Asthma is a complex and highly heterogeneous disorder, having many clinical phenotypes
and underlining mechanisms, a broad spectrum of severity, and variable response to controller
therapy. Intensive research has been focused on the identification and validation of the most
appropriate biomarkers in the clinical management of asthma, mostly addressed to severe and refractory
cases. The use of reliable biomarkers in severe asthma can contribute to a better understanding
of disease biology, diagnosis and screening, by a refined characterization of particular
phenotypes and endotypes, assessment of severity, control, and prognosis. There is an increasing interest
to validate biomarkers able to indicate the adequate therapeutic choice from the class of biological
agents, most of them targeting T2 inflammation. Using a reliable and validated biomarker,
the clinician can monitor the response to initial therapy and early identify a severe phenotype. The
aim of this paper is to review the clinical utility of relevant biomarkers currently used in asthma management.

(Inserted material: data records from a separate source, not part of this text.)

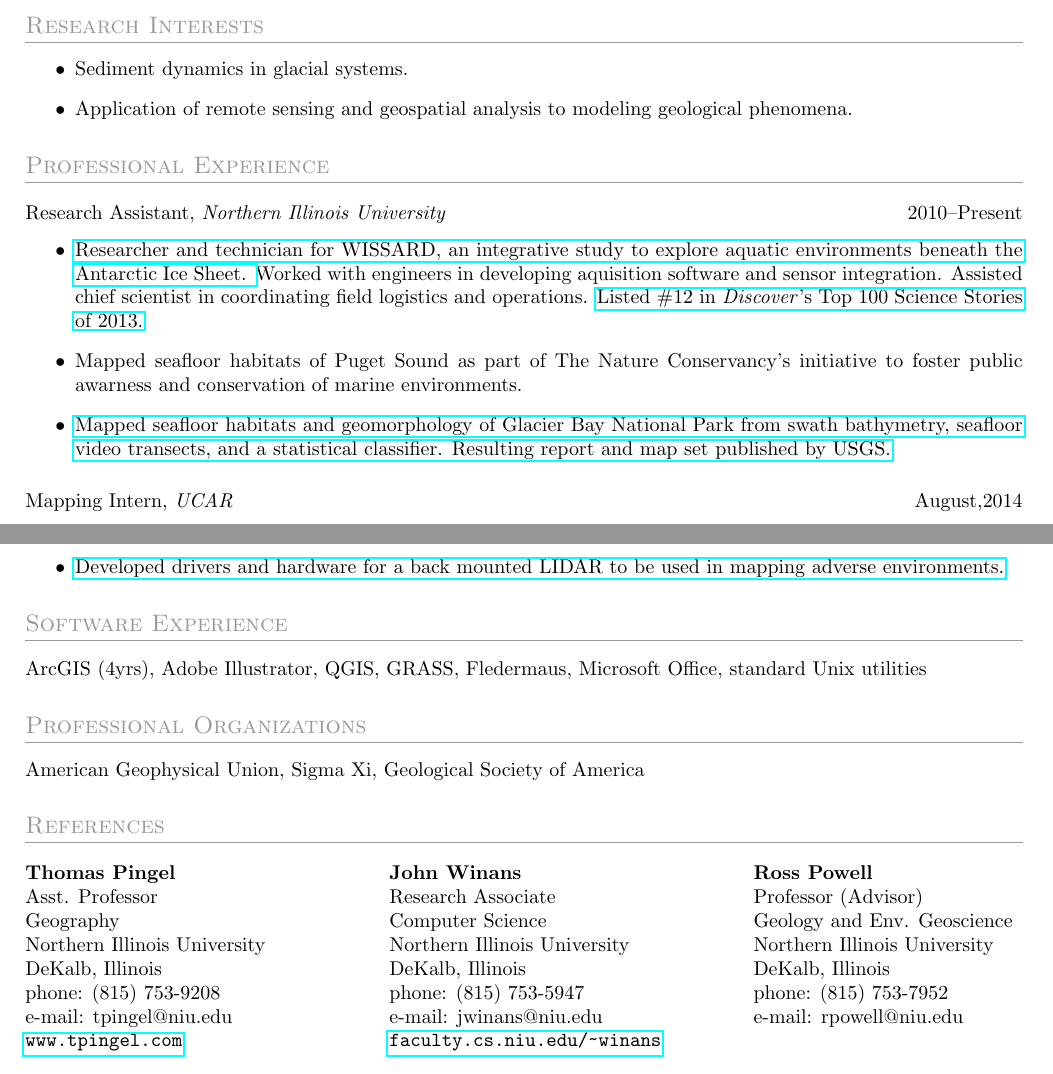
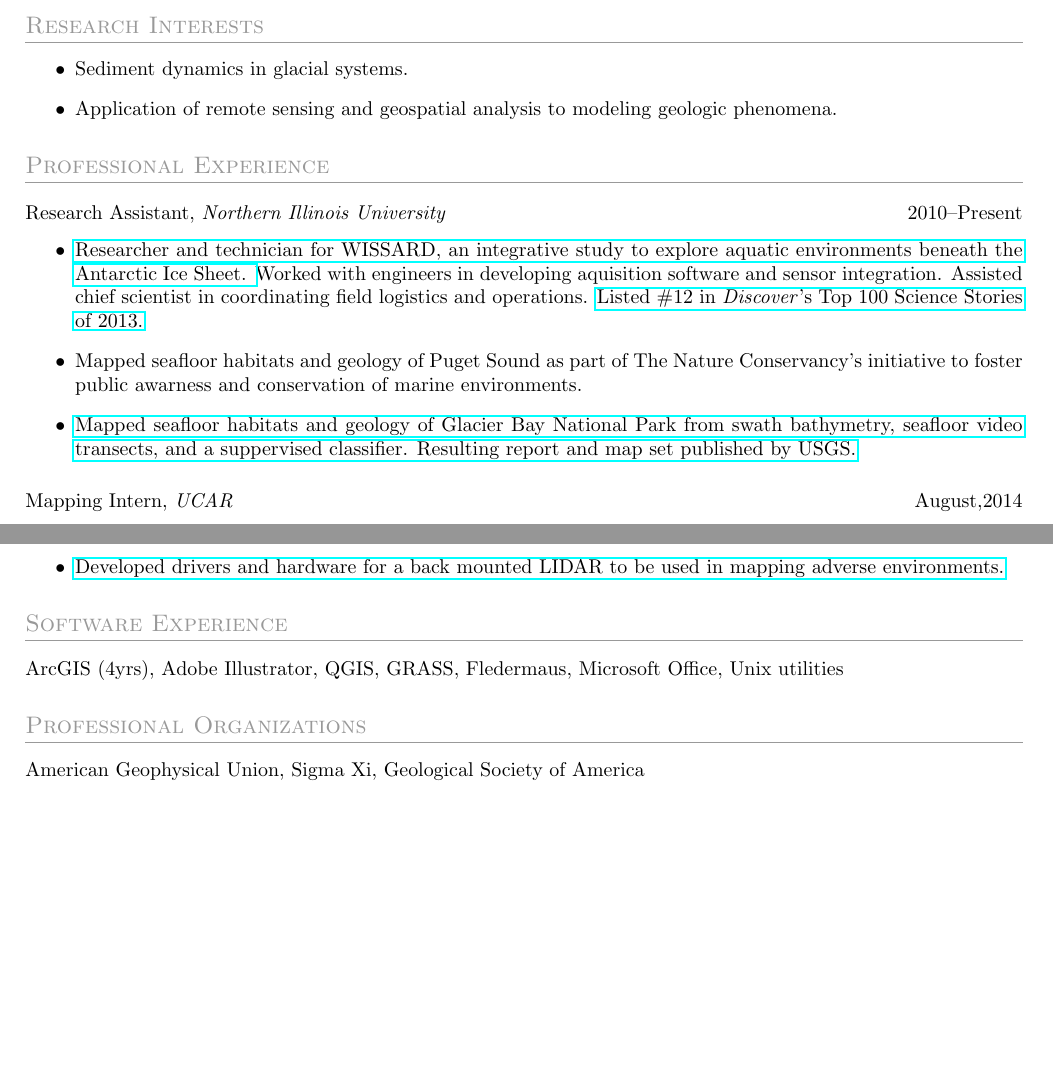
Before and after one commit to tohodson/cv, a LaTeX CV (resume.tex): two parts of pages 1 and 2 of 2, joined at a grey line, cut so that both start at the same text, the shorter picture padded with empty space. Compiled offline with pdfLaTeX.

Commit message:
refs removed

```diff
--- a/resume.tex
+++ b/resume.tex
@@ -21,7 +21,7 @@
 \section{Research Interests}
 \begin{itemize}
 \item Sediment dynamics in glacial systems.
-\item Application of remote sensing and geospatial analysis to modeling geological phenomena.
+\item Application of remote sensing and geospatial analysis to modeling geologic phenomena.
 \end{itemize}
 
 \section{Professional Experience}
@@ -29,8 +29,8 @@
 \datedsubsection{Research Assistant, \textit{Northern Illinois University}}{2010--Present}
 \begin{itemize}
 \item \href{http://www.wissard.org}{Researcher and technician for WISSARD, an integrative study to explore aquatic environments beneath the Antarctic Ice Sheet. }Worked with engineers in developing aquisition software and sensor integration. Assisted chief scientist in coordinating field logistics and operations. \href{http://discovermagazine.com/2014/jan-feb/12-the-search-for-life-trapped-under-ice}{Listed \#12 in \textit{Discover}'s Top 100 Science Stories of 2013.}
-\item Mapped seafloor habitats of Puget Sound as part of The Nature Conservancy's initiative to foster public awarness and conservation of marine environments.
-\item \href{http://pubs.usgs.gov/sim/3253/}{Mapped seafloor habitats and geomorphology of Glacier Bay National Park from swath bathymetry, seafloor video transects, and a statistical classifier. Resulting report and map set published by USGS.}
+\item Mapped seafloor habitats and geology of Puget Sound as part of The Nature Conservancy's initiative to foster public awarness and conservation of marine environments.
+\item \href{http://pubs.usgs.gov/sim/3253/}{Mapped seafloor habitats and geology of Glacier Bay National Park from swath bathymetry, seafloor video transects, and a suppervised classifier. Resulting report and map set published by USGS.}
 \end{itemize}
 
 
@@ -64,21 +64,8 @@
 \end{itemize}
 
 \section{Software Experience}
-ArcGIS (4yrs), Adobe Illustrator, QGIS, GRASS, Fledermaus, Microsoft Office, standard Unix utilities
+ArcGIS (4yrs), Adobe Illustrator, QGIS, GRASS, Fledermaus, Microsoft Office, Unix utilities
 
 \section{Professional Organizations}
 American Geophysical Union, Sigma Xi, Geological Society of America
-
-\section{References}
-\begin{tabular}{@{}p{6cm}p{6cm}p{6cm}}
- \textbf{Thomas Pingel}            & \textbf{John Winans}              &   \textbf{Ross Powell}           \\
- Asst. Professor                   &  Research Associate               &   Professor (Advisor)            \\
- Geography                         &  Computer Science                 &   Geology and Env. Geoscience    \\
- Northern Illinois University      &  Northern Illinois University     &   Northern Illinois University   \\
- DeKalb, Illinois                  &  DeKalb, Illinois                 &   DeKalb, Illinois               \\
- phone: (815) 753-9208             &  phone: (815) 753-5947            &   phone: (815) 753-7952          \\
- e-mail: tpingel@niu.edu           &  e-mail: jwinans@niu.edu          &   e-mail: rpowell@niu.edu        \\
- \url{www.tpingel.com}             &  \url{faculty.cs.niu.edu/~winans} &                                  \\
-\end{tabular}
-
 \end{document}
```
Also changed, not shown: refs.tex (added, +12 -0 lines).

Indication for more advanced and efficient therapy, such as monoclonal antibodies and
selection of the optimal molecule, is based on biomarkers and clinical criteria, according to the
most recent experts’ recommendations. Peripheral blood eosinophils are considered an important
biomarker for the selection and identification of responders to anti-eosinophil biological therapy.
Real-life long-term studies to confirm the precise use and cutoffs of the already approved biomarkers
for T2 phenotypes and to identify reliable biomarkers for non- T2 severe asthma are still unmet
needs in asthma management.